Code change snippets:
........

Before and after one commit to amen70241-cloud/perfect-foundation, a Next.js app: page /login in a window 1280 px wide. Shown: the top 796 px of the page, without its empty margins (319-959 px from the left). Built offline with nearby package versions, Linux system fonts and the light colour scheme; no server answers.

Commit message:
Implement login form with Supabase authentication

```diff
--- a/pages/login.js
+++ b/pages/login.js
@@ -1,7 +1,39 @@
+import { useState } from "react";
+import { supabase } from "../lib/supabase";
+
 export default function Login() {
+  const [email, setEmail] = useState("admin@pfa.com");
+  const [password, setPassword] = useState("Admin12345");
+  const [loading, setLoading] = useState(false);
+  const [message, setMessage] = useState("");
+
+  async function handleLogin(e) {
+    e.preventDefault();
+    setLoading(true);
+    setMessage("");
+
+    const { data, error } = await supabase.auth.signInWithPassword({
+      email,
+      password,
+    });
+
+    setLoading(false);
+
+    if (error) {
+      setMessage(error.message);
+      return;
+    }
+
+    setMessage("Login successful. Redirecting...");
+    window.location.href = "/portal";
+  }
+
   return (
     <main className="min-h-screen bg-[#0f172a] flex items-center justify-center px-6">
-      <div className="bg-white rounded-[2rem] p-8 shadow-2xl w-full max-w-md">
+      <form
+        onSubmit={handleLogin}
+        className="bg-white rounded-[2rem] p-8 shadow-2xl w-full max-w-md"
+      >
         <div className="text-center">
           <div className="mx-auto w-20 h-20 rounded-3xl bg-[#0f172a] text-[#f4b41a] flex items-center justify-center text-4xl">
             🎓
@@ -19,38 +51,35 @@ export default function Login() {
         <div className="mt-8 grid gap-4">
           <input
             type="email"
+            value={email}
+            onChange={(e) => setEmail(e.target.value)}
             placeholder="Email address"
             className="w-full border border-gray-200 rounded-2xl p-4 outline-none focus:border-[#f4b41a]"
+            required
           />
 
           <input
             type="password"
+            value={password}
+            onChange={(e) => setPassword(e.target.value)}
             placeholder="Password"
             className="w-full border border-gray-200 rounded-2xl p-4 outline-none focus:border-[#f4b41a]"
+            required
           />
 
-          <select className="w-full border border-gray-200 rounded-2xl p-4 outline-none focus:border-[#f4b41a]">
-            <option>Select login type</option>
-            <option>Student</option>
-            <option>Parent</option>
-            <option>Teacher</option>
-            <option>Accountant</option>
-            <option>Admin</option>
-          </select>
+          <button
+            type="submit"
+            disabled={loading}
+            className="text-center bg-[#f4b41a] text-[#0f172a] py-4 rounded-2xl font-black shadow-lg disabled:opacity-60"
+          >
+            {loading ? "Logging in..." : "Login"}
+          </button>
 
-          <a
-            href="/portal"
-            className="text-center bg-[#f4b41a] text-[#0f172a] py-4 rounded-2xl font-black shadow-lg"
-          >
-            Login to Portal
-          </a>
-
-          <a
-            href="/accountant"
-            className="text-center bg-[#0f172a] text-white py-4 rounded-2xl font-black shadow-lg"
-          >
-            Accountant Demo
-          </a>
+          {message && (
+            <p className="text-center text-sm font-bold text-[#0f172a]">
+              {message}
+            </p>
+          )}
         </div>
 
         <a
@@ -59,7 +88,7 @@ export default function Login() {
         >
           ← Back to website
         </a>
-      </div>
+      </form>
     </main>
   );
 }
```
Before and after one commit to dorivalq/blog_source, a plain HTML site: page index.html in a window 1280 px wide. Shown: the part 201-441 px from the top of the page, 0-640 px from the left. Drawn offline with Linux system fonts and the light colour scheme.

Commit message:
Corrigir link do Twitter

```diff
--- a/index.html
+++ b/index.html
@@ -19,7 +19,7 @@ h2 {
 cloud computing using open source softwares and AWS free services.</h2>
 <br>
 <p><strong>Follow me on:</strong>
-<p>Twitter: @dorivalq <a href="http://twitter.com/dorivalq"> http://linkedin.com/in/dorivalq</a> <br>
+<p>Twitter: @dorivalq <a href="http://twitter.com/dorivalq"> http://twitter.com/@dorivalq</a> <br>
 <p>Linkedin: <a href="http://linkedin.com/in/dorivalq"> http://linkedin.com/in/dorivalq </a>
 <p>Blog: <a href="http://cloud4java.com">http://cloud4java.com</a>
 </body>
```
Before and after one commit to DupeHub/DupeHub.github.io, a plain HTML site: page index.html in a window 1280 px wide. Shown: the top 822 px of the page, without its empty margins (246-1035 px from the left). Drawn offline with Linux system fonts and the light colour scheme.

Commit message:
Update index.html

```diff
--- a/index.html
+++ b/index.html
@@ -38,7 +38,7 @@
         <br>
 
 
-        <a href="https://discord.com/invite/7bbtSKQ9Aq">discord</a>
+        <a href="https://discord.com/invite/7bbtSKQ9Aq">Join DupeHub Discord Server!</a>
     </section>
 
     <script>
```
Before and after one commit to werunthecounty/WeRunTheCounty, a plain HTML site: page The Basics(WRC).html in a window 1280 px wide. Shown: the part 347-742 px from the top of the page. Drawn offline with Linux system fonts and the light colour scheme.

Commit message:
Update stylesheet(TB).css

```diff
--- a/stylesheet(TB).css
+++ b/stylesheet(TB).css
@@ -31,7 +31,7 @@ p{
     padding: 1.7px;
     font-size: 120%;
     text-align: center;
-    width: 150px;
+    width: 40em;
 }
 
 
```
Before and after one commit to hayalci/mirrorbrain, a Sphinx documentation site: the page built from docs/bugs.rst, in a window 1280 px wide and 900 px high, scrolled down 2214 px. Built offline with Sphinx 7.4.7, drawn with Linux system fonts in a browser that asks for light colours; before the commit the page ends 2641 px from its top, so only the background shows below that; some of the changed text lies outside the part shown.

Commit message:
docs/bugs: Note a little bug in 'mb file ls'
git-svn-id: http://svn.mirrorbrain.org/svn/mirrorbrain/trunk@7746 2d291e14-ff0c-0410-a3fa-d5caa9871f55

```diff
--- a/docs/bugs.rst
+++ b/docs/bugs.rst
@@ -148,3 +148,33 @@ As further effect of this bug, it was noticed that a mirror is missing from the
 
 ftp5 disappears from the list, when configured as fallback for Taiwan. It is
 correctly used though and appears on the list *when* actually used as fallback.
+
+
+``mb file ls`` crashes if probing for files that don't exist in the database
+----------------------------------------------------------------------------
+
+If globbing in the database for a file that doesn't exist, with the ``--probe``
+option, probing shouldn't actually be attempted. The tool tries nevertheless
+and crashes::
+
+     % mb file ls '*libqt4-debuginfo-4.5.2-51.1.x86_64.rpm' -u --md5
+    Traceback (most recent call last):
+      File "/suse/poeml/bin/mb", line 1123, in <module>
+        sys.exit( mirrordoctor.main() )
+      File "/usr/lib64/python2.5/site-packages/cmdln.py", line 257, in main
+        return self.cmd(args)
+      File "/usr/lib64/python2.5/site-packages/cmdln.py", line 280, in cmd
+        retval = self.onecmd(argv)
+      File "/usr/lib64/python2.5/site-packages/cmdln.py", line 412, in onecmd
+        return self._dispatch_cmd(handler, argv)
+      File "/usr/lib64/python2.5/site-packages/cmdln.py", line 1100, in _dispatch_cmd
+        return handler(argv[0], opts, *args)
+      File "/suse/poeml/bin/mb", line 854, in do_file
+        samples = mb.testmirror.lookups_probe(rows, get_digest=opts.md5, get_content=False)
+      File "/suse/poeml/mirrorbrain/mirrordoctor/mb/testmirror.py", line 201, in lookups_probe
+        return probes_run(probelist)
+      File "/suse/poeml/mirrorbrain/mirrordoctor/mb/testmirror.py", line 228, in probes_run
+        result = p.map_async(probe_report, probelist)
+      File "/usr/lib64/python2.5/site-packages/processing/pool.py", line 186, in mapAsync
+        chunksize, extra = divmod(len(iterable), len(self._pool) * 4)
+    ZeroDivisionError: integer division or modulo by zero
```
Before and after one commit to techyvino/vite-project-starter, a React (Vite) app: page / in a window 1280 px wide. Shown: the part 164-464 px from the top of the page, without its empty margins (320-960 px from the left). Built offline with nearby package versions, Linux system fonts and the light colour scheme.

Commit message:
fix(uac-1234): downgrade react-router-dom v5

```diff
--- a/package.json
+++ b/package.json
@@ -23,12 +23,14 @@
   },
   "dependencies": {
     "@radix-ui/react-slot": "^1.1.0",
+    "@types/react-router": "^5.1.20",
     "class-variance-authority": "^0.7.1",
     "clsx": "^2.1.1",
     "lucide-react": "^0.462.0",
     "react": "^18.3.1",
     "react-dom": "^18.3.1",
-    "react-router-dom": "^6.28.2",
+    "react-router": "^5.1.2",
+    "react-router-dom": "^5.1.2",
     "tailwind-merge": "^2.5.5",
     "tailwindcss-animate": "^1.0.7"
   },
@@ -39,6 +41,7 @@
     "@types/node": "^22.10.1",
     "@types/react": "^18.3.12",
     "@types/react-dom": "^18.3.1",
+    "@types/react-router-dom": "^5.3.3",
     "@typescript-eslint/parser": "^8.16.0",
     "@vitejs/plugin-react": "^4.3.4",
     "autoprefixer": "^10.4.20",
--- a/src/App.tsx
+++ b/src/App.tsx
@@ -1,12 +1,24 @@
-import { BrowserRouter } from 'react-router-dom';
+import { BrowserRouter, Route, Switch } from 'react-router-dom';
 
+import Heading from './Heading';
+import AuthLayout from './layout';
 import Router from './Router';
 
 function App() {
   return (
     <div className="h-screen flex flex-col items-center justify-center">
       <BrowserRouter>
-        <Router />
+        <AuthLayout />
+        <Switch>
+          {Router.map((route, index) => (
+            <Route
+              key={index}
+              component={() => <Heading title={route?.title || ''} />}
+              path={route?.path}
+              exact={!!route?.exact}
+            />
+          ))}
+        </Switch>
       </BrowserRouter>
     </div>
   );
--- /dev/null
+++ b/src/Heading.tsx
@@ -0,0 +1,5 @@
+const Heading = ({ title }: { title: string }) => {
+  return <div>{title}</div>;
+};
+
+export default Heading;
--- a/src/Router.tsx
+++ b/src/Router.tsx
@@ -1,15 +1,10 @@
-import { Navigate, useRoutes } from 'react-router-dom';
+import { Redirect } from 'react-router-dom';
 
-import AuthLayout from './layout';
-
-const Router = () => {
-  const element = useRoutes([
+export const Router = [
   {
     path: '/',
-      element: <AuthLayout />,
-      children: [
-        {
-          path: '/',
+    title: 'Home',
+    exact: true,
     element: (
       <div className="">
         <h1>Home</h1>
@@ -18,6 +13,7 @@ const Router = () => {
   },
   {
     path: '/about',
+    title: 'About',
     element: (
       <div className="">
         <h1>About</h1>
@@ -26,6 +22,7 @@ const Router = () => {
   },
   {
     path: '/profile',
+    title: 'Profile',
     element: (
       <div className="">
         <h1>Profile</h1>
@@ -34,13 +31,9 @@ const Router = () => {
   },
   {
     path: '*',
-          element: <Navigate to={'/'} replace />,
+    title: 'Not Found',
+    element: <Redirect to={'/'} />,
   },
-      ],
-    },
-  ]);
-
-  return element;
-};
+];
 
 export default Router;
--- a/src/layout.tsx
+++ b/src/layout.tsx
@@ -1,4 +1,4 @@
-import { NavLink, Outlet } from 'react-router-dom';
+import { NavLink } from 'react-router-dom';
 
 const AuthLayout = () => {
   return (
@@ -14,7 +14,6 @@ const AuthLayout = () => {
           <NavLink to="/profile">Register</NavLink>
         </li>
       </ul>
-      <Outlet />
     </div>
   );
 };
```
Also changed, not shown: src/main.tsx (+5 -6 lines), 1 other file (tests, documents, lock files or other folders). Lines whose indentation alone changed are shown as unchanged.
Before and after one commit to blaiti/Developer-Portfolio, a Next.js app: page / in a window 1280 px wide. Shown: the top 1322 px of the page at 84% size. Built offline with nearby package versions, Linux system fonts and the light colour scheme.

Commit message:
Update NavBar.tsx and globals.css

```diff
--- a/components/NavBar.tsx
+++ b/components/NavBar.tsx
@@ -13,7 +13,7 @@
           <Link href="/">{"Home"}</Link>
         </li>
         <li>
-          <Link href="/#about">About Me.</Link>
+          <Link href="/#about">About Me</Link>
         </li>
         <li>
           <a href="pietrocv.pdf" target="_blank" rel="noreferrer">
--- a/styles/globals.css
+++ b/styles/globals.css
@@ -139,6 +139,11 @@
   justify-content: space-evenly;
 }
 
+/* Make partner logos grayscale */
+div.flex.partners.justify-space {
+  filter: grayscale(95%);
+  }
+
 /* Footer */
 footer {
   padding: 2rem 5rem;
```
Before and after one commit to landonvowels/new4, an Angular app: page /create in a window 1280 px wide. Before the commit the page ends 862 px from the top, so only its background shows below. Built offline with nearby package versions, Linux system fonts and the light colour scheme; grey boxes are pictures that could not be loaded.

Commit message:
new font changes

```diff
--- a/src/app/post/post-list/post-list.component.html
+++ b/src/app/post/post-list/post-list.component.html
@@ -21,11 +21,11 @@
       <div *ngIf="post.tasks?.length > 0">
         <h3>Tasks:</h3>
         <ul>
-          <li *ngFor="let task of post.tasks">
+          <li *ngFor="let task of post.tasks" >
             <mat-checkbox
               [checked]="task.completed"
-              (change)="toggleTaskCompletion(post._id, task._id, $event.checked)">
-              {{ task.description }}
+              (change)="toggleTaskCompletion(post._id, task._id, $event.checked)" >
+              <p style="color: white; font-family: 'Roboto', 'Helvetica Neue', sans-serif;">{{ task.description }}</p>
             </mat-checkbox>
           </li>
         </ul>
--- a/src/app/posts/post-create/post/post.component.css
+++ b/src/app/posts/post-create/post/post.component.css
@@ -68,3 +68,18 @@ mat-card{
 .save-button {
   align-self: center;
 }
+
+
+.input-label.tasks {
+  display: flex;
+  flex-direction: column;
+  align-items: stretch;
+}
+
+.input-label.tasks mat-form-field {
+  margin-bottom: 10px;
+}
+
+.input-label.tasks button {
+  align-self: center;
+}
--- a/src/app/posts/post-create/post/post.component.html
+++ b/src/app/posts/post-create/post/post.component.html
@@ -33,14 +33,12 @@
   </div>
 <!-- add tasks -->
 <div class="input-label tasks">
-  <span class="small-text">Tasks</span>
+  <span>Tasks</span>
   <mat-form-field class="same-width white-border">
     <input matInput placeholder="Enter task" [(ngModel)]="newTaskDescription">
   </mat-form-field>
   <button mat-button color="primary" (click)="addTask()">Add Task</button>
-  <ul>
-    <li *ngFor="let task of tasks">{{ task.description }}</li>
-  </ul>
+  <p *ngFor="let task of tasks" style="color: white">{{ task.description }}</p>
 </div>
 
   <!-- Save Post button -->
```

........

EXERCISE
Once you have read through the entries above, state how many lines hold the word "option", giving nothing but the number.

SOLUTION TO THIS PROBLEM
7